• Record excerpts
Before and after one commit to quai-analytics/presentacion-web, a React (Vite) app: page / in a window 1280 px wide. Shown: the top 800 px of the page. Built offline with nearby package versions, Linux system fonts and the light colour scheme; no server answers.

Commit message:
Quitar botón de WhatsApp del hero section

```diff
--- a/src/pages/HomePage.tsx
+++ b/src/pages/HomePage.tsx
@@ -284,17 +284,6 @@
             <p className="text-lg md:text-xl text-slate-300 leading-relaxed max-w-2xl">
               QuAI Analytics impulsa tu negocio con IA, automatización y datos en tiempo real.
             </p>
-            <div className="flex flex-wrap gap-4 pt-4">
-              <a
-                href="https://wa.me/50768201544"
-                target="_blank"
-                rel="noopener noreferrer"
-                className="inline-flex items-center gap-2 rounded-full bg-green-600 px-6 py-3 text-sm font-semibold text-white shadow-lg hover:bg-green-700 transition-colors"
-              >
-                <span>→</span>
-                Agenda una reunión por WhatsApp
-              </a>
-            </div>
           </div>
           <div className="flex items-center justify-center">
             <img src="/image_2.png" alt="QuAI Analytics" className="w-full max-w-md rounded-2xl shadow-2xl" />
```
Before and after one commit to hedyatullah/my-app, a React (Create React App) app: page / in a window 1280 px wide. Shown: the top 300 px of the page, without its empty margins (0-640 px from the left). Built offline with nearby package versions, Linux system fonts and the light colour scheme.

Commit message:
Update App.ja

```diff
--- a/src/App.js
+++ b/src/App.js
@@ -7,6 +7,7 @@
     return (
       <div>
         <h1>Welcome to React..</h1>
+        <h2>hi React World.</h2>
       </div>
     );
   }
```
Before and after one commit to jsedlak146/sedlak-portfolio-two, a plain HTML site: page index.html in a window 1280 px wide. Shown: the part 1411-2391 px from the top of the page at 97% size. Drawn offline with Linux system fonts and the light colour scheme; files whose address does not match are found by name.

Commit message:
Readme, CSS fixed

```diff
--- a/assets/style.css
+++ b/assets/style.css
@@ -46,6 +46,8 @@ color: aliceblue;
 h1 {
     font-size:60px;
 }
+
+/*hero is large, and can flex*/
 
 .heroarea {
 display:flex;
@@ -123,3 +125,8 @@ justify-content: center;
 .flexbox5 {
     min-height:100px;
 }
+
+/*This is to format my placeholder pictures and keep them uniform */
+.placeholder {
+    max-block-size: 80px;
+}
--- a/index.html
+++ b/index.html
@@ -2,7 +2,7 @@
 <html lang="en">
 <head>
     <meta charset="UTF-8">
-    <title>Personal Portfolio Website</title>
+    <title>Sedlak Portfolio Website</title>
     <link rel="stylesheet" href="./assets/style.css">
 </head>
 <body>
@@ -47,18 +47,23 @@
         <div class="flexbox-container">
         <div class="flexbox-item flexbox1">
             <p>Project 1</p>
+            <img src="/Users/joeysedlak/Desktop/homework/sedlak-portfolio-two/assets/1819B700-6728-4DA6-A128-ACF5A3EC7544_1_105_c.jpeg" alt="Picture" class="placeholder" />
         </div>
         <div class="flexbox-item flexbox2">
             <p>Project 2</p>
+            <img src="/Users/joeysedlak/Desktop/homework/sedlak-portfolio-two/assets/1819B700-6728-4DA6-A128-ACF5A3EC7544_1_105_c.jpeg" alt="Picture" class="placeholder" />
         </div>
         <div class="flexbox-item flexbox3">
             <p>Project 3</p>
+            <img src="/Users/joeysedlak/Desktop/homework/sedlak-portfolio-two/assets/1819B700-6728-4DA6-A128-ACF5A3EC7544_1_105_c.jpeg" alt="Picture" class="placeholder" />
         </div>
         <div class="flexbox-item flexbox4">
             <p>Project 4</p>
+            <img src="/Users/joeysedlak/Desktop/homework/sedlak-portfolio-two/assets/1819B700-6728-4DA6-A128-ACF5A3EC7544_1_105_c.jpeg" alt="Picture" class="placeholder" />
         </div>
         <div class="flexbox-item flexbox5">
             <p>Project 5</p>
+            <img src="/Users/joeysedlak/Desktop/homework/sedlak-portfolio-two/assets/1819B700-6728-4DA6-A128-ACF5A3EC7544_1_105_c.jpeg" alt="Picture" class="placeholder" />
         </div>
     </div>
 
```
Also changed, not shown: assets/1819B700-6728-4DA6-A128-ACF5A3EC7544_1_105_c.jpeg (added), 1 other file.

• To do
Extract each line of the material exactly as it stands.

• Response
Before and after one commit to quai-analytics/presentacion-web, a React (Vite) app: page / in a window 1280 px wide. Shown: the top 800 px of the page. Built offline with nearby package versions, Linux system fonts and the light colour scheme; no server answers.

Commit message:
Quitar botón de WhatsApp del hero section

```diff
--- a/src/pages/HomePage.tsx
+++ b/src/pages/HomePage.tsx
@@ -284,17 +284,6 @@
             <p className="text-lg md:text-xl text-slate-300 leading-relaxed max-w-2xl">
               QuAI Analytics impulsa tu negocio con IA, automatización y datos en tiempo real.
             </p>
-            <div className="flex flex-wrap gap-4 pt-4">
-              <a
-                href="https://wa.me/50768201544"
-                target="_blank"
-                rel="noopener noreferrer"
-                className="inline-flex items-center gap-2 rounded-full bg-green-600 px-6 py-3 text-sm font-semibold text-white shadow-lg hover:bg-green-700 transition-colors"
-              >
-                <span>→</span>
-                Agenda una reunión por WhatsApp
-              </a>
-            </div>
           </div>
           <div className="flex items-center justify-center">
             <img src="/image_2.png" alt="QuAI Analytics" className="w-full max-w-md rounded-2xl shadow-2xl" />
```
Before and after one commit to hedyatullah/my-app, a React (Create React App) app: page / in a window 1280 px wide. Shown: the top 300 px of the page, without its empty margins (0-640 px from the left). Built offline with nearby package versions, Linux system fonts and the light colour scheme.

Commit message:
Update App.ja

```diff
--- a/src/App.js
+++ b/src/App.js
@@ -7,6 +7,7 @@
     return (
       <div>
         <h1>Welcome to React..</h1>
+        <h2>hi React World.</h2>
       </div>
     );
   }
```
Before and after one commit to jsedlak146/sedlak-portfolio-two, a plain HTML site: page index.html in a window 1280 px wide. Shown: the part 1411-2391 px from the top of the page at 97% size. Drawn offline with Linux system fonts and the light colour scheme; files whose address does not match are found by name.

Commit message:
Readme, CSS fixed

```diff
--- a/assets/style.css
+++ b/assets/style.css
@@ -46,6 +46,8 @@ color: aliceblue;
 h1 {
     font-size:60px;
 }
+
+/*hero is large, and can flex*/
 
 .heroarea {
 display:flex;
@@ -123,3 +125,8 @@ justify-content: center;
 .flexbox5 {
     min-height:100px;
 }
+
+/*This is to format my placeholder pictures and keep them uniform */
+.placeholder {
+    max-block-size: 80px;
+}
--- a/index.html
+++ b/index.html
@@ -2,7 +2,7 @@
 <html lang="en">
 <head>
     <meta charset="UTF-8">
-    <title>Personal Portfolio Website</title>
+    <title>Sedlak Portfolio Website</title>
     <link rel="stylesheet" href="./assets/style.css">
 </head>
 <body>
@@ -47,18 +47,23 @@
         <div class="flexbox-container">
         <div class="flexbox-item flexbox1">
             <p>Project 1</p>
+            <img src="/Users/joeysedlak/Desktop/homework/sedlak-portfolio-two/assets/1819B700-6728-4DA6-A128-ACF5A3EC7544_1_105_c.jpeg" alt="Picture" class="placeholder" />
         </div>
         <div class="flexbox-item flexbox2">
             <p>Project 2</p>
+            <img src="/Users/joeysedlak/Desktop/homework/sedlak-portfolio-two/assets/1819B700-6728-4DA6-A128-ACF5A3EC7544_1_105_c.jpeg" alt="Picture" class="placeholder" />
         </div>
         <div class="flexbox-item flexbox3">
             <p>Project 3</p>
+            <img src="/Users/joeysedlak/Desktop/homework/sedlak-portfolio-two/assets/1819B700-6728-4DA6-A128-ACF5A3EC7544_1_105_c.jpeg" alt="Picture" class="placeholder" />
         </div>
         <div class="flexbox-item flexbox4">
             <p>Project 4</p>
+            <img src="/Users/joeysedlak/Desktop/homework/sedlak-portfolio-two/assets/1819B700-6728-4DA6-A128-ACF5A3EC7544_1_105_c.jpeg" alt="Picture" class="placeholder" />
         </div>
         <div class="flexbox-item flexbox5">
             <p>Project 5</p>
+            <img src="/Users/joeysedlak/Desktop/homework/sedlak-portfolio-two/assets/1819B700-6728-4DA6-A128-ACF5A3EC7544_1_105_c.jpeg" alt="Picture" class="placeholder" />
         </div>
     </div>
 
```
Also changed, not shown: assets/1819B700-6728-4DA6-A128-ACF5A3EC7544_1_105_c.jpeg (added), 1 other file.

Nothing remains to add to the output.